Our mental views of God shape our attitudes toward God. Misbeliefs about God hinder engaging with God to pursue spirituality. If you think there may be a God, I am convinced you will not regret pursuing more of a connection with your Creator than regretting having a closer relationship with your partner, children, or friends. In this series of Posts the Bible is referenced because that is from where views of God are often formed. What if you discovered the Cross wasn’t a story about a blood-thirsty Deity who must child their child to save their reputation?
- Is God really a blood thirsty Deity who must be satisfied and have their honor and reputation restored by killing their child?

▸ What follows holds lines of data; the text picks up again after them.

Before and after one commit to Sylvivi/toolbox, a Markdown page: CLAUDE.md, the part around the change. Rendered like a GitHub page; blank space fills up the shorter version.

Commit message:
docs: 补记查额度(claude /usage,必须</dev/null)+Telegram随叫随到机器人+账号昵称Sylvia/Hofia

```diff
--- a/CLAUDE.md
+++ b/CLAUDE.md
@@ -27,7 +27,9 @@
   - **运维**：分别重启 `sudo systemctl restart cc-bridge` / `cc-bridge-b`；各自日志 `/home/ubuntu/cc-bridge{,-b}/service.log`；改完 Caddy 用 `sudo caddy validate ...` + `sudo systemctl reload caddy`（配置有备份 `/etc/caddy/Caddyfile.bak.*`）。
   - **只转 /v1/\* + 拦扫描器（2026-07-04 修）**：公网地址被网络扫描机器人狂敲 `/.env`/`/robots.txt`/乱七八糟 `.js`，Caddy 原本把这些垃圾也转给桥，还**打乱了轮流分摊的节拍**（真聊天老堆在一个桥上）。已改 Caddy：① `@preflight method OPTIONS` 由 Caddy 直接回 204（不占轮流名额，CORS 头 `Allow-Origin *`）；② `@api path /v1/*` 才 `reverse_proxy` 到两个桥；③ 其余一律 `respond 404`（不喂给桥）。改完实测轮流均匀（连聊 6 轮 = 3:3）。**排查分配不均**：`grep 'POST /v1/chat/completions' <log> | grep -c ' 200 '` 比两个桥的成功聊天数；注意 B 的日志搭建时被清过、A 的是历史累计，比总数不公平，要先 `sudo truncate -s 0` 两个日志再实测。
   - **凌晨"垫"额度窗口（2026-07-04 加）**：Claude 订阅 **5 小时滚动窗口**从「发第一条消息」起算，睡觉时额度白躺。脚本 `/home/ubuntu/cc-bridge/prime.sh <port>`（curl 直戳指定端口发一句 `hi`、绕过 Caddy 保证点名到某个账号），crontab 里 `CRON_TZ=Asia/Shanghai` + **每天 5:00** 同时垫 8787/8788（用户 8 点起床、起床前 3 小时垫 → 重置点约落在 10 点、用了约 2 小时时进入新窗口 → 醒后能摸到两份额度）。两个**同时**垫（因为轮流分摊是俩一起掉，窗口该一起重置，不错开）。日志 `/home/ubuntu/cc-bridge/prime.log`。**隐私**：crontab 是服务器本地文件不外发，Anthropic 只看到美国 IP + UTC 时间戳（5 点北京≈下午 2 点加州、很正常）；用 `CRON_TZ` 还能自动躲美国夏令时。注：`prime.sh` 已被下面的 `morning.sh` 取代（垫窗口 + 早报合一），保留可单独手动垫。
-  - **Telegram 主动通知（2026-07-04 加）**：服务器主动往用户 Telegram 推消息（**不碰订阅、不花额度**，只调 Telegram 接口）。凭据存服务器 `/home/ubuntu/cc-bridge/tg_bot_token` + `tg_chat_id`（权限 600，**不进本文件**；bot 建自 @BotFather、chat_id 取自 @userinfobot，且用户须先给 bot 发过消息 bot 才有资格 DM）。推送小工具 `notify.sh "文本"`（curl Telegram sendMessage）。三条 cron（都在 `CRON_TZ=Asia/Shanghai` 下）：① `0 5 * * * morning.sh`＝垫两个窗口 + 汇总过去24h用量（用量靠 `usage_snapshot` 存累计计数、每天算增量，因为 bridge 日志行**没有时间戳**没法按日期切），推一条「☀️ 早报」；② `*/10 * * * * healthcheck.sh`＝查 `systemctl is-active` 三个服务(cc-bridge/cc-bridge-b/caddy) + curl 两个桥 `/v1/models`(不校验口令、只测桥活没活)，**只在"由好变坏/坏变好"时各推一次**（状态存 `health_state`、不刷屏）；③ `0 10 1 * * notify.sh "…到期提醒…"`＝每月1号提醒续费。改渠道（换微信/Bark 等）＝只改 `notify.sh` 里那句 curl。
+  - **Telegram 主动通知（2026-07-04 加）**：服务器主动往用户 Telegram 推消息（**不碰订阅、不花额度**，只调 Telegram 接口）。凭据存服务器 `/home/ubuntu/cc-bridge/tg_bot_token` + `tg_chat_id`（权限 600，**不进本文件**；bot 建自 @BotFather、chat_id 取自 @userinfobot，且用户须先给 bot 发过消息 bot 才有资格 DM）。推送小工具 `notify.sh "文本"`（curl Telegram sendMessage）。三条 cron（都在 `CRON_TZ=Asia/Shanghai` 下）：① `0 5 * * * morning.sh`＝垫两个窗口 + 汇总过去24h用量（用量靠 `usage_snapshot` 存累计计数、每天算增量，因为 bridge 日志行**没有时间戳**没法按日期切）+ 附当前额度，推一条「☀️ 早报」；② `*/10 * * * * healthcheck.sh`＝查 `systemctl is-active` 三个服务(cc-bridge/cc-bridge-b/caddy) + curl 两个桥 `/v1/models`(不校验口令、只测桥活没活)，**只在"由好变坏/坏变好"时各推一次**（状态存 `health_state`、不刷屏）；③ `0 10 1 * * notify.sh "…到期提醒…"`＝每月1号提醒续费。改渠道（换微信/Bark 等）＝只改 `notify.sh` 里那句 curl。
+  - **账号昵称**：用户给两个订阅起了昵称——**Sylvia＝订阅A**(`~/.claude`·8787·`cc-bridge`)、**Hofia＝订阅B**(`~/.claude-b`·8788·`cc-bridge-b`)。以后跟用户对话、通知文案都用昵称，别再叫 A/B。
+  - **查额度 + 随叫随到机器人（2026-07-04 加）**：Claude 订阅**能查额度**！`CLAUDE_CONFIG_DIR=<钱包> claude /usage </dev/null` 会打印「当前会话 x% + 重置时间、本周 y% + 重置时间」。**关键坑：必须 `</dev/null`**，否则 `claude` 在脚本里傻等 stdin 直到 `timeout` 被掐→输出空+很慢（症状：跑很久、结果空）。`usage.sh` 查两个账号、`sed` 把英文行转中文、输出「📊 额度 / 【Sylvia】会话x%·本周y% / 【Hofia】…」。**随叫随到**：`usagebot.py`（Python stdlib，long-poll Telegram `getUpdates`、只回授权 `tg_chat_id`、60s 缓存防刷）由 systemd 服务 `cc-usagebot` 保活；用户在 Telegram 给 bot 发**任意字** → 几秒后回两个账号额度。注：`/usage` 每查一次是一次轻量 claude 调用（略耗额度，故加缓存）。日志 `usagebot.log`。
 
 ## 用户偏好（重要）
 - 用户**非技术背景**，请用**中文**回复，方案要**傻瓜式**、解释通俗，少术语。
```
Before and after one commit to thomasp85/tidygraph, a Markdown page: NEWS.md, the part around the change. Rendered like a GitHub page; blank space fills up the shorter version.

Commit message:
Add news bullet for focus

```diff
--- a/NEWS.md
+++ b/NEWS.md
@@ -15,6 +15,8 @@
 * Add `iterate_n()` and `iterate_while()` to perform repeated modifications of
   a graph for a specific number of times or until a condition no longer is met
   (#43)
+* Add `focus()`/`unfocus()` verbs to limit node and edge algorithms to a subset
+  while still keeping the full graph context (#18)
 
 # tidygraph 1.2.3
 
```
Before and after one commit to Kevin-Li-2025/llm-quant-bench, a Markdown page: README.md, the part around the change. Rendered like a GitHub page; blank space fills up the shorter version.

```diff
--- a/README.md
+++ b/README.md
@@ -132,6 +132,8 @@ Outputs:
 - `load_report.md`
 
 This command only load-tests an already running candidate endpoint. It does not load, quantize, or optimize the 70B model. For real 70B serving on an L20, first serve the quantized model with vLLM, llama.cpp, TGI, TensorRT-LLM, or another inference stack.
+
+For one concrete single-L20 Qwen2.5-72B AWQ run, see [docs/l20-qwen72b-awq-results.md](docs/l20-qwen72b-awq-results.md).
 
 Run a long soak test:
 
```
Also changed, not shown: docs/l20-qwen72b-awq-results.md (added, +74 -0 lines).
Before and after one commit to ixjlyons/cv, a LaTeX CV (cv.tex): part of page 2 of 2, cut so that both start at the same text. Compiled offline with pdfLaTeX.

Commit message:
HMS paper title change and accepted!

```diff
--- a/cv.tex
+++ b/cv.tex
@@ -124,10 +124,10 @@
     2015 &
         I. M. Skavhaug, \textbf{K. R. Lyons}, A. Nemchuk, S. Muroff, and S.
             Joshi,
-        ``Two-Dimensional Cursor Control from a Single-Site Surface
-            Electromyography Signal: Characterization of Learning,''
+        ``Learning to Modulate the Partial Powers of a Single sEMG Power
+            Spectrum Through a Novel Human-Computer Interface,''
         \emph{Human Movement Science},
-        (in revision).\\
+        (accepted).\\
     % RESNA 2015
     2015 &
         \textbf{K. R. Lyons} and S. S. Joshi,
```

God loved people before Jesus died, and God would love people even if Jesus hadn’t died. I am convinced Jesus was willing to be murdered not for God’s sake by our sake. Terrorists blow others up for a message they feel strongly about. Jesus only blew himself up for a message He believed very strongly in. Soldiers often die for one another because they are convinced certain freedoms are that important. Jesus died in hopes to persuade us of the freedom that comes from understanding God’s love and mercy. Jesus wanted us to know living a loving life is what leads to true happiness in relationships.
- The legalistic view of Jesus’ death doesn’t make moral or legal sense. What does it say about God who requires the blood of the innocent to be accepting! Besides, death can never make matters totally legally right. Death doesn’t resurrect the murdered. Death doesn’t wipe out childhood memories caused by a parent’s abuse. My going to jail for a friend’s wrongdoing doesn’t somehow exonerate my friend. Guilt is not somehow removed by someone else’s confession of a sin they didn’t commit. Why would Jesus say: “I desire mercy, not sacrifice” if God thought sacrifice than confession lead to healing? (Mt. 9:13) A loving God only requires confessions of wrongdoings for this leads to healing.
- Verses are chosen from the Bible to defend a legal than relational view of the Cross. Hebrews 9:14 says: “…Christ, who through the eternal Spirit offered himself unblemished to God, cleanse our conscience from acts that lead to death, so that we may serve the living God.” Which is it? Was Jesus’ death for the purpose of serving our guilty conscience or God’s? Do you every think God needs a break from you at least for a day or do you think God can’t possibly forgive you for the 10th or 100th time? Guess again! Jesus died so we are can feel loved by God no matter what! Actions have consequences but God doesn’t pour on the hate.
- Jesus came to save us from the sin of destroying ourselves and one another. Zacchaeus had cheated many people out of their money and had decided to payback four times the money he had stolen. Jesus responded: “Today salvation has come to this house” (Mt. 19:1-10). Jesus simply commended Zacchaeus for recognizing a journey necessary to avoid personal destruction. Salvation is not saving us from God but from ourselves.
Suggesting Jesus died for God than for us undermines Jesus’ unimaginable love as evidenced by His tremendous sacrifice. Jesus hoped others would follow in His footsteps in relationships to avoid self-destruction and destruction of others. Parents who believe their guidance is vital “walk the talk” to best influence their children in the long-run. Jesus was willing to die for a cause to gain moral authority to influence lasting world change. Do we really think that God was so mad that God had to kill someone, or did God seek to convince and persuade of God’s love for us and God’s ways are in our best interest?